The benefits of cork flooring are widely recognised. A natural, renewable resource, the cork oak tree is not cut down, but instead  the cork is harvested off the trees every nine years. It is eco-friendly and non toxic – ideal for sufferers of asthma and allergies as it does not harbour dust mites or pollens. A cork floor is naturally warm, dampens noise and can be made completely waterproof.

Its strength is partly determined by the varnish that is applied to it. Aesthetically, cork can look good in a traditional setting, yet is just as comfortable in a contemporary décor. There are now a wide variety of colours, colour washes and even stunning metallic paint finishes. These days one really has to look twice to identify the product.

For the utmost in luxury and quality, natural stone flooring is in a class of its own. It’s widely accepted that stone is expected to have natural imperfections and this simply adds to its beauty. Stone floors such as granite or marble look best when the pattern, texture and scale of the stone are in proportion to the space and in keeping with the architecture. The bigger the slab or tile is, the better it will show off the material’s natural characteristics. Within the marine industry, where weight is an issue yet opulence is still called for, granite and marble can be sliced thinly and bonded to a metal back plate for strength and lightness.

Slate is very identifiable flooring. Although cold to touch, its appearance is enhanced by the warmth of its natural colourations.

A single slate tile can have a large diversity of colour present – from browns and ochre shades to the catch phrase “slate grey”. It is an economic and non-porous alternative to granite and marble, is relatively stain resistant and can be left without a sealant.

Amazingly, scratches and stains can be removed with sandpaper. Placed within modern architecture, slate definitely take on a contemporary look. Vinyl flooring, or linoleum to the discerning, is certainly not what it used to be. Many designs still feature floral or embossed patterns, such as the image of quarry tiles imprinted onto the surface of the vinyl. However, this type of flooring has now reached another level. Further research and development has meant that
it now has a strong, individual and cutting edge identity. Source Mondial, an Auckland-based company, has the latest advancement in this area. It is a PVC/fibreglass flooring range called 2TEC2. From a distance, it looks like woven fabric, yet it has all the characteristics of a very tough flooring product. 2TEC2 is colourfast, waterproof, antistatic, fire-retardant, temperature and moisture indifferent. It’s recyclable and, of course, extremely stylish.

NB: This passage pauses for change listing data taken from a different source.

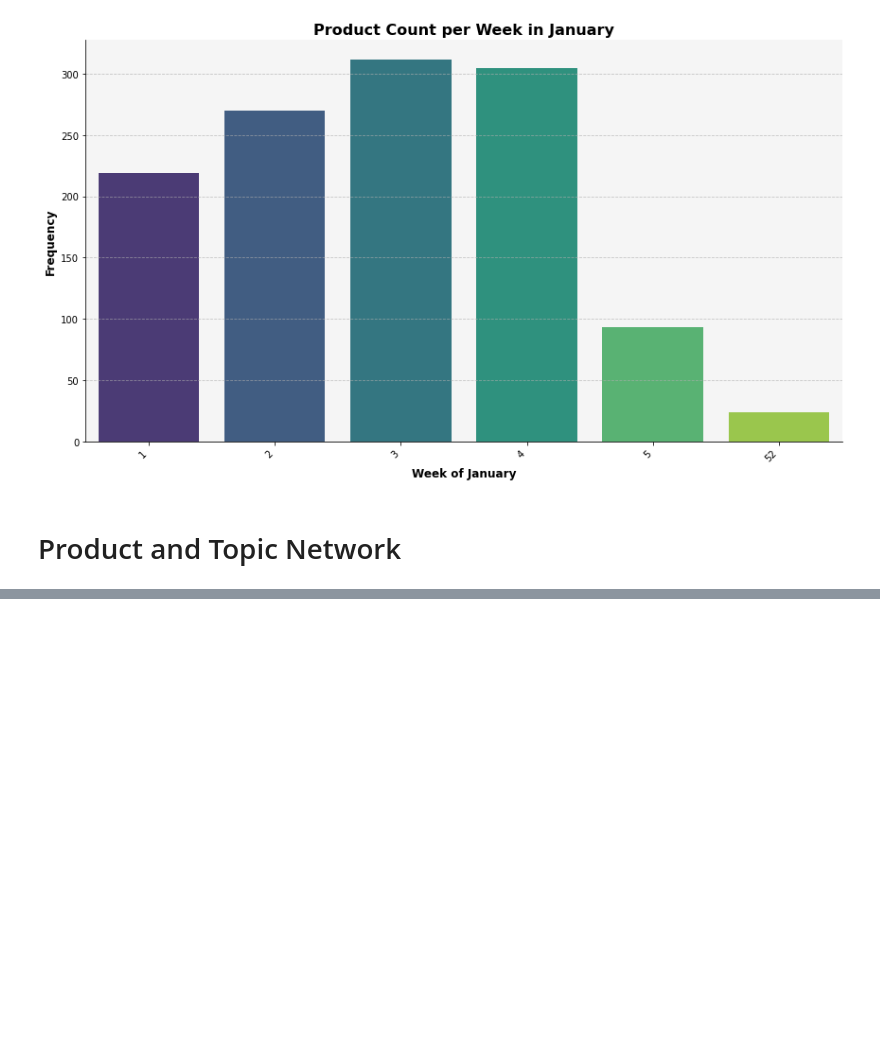
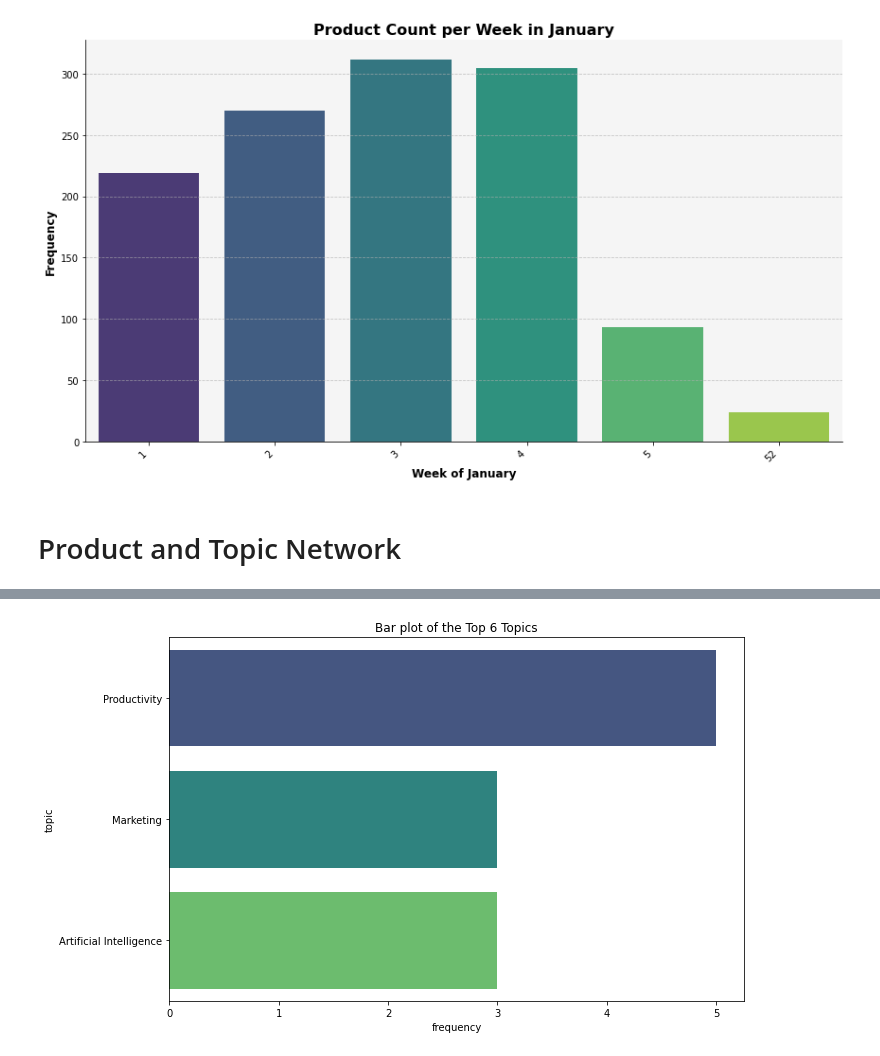
Before and after one commit to AliMehdii/ProductHunt_EDA_and_Unspervised_Sentiment_Analysis, a Jupyter notebook: Stats_Code/Data_Wrangling/EDA.ipynb, the cells around one changed output, grey strips where cells are left out. Cells and saved outputs as stored; diff of their text form; code cells hidden in the pictures; blank space fills up the shorter version.

```diff
--- a/Stats_Code/Data_Wrangling/EDA.ipynb
+++ b/Stats_Code/Data_Wrangling/EDA.ipynb
@@ -588,0 +540,20 @@ The most popular day of January is Day 24 with 64 products launched.
+# %%
+# Split the topics column and create a list of all topics
+all_topics = ranked_df['topics'].str.split(',').explode()
+all_topics.tolist()
+
+# Removing leading spaces from each string in the list
+all_topics = [s.lstrip() for s in all_topics]
+print("\nList of all topics (all_topics):")
+print(all_topics)
+
+# Assuming you have a list of items called 'items'
+item_freq = pd.Series(all_topics).value_counts().reset_index()
+
+# Rename the columns
+item_freq.columns = ['topic', 'frequency']
+
+# Display the DataFrame
+print(item_freq)
+
+item_freq.head()
@@ -588,0 +584,25 @@ The most popular day of January is Day 24 with 64 products launched.
+# %%
+
+# Step 2: Sort the DataFrame by 'Frequency' in descending order
+df_sorted = item_freq.sort_values(by='frequency', ascending=False)
+
+# Step 3: Calculate the threshold for the highest 50% of the data
+threshold = df_sorted['frequency'].quantile(0.5)
+
+# Step 4: Filter the DataFrame to keep only the rows with frequencies greater than the threshold
+df_filtered = df_sorted[df_sorted['frequency'] > threshold]
+
+# Step 5: Create the bar plot using Seaborn
+plt.figure(figsize=(10, 6))
+sns.barplot(x='frequency', y='topic', data=df_filtered, palette='viridis', dodge=False) # Add dodge=False to increase bar spacing
+plt.xlabel('frequency')
+plt.ylabel('topic')
+plt.title('Bar plot of the Top 6 Topics')
+
+# Rotate the y-axis labels for better readability
+# plt.yticks(rotation=45)
+
+plt.tight_layout()  # Adjust layout to prevent overlap
+plt.show()
+# %% [output]
+[figure, added]
```
Also changed, not shown: parts of 24 cells of this notebook.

New and innovative tile designs constantly catch my eye. Ceramic tile designs are continuing to look more and more like stone and, with tile sizes becoming larger, the resemblance is even closer. An emerging trend in ceramic tiles is texture and pattern.

You can now buy tiles with, dare I say it, a timber grain or fabric effect! Quarry tiles continue to make for an enduring and beautiful floor. These tiles are never glazed. To protect from stains the tile can be sealed with a clear sealant that does not detract from the raw and pared-back look that makes this product so special. Each type of flooring is subject to the fluctuation of trends.

Inspiration and ideas are borrowed from one type of flooring to another and, in turn, synthetic flooring uses nature for inspiration.

One thing’s for sure … I hope I never see carpet that looks like timber. Some things are best left in the form that they were intended!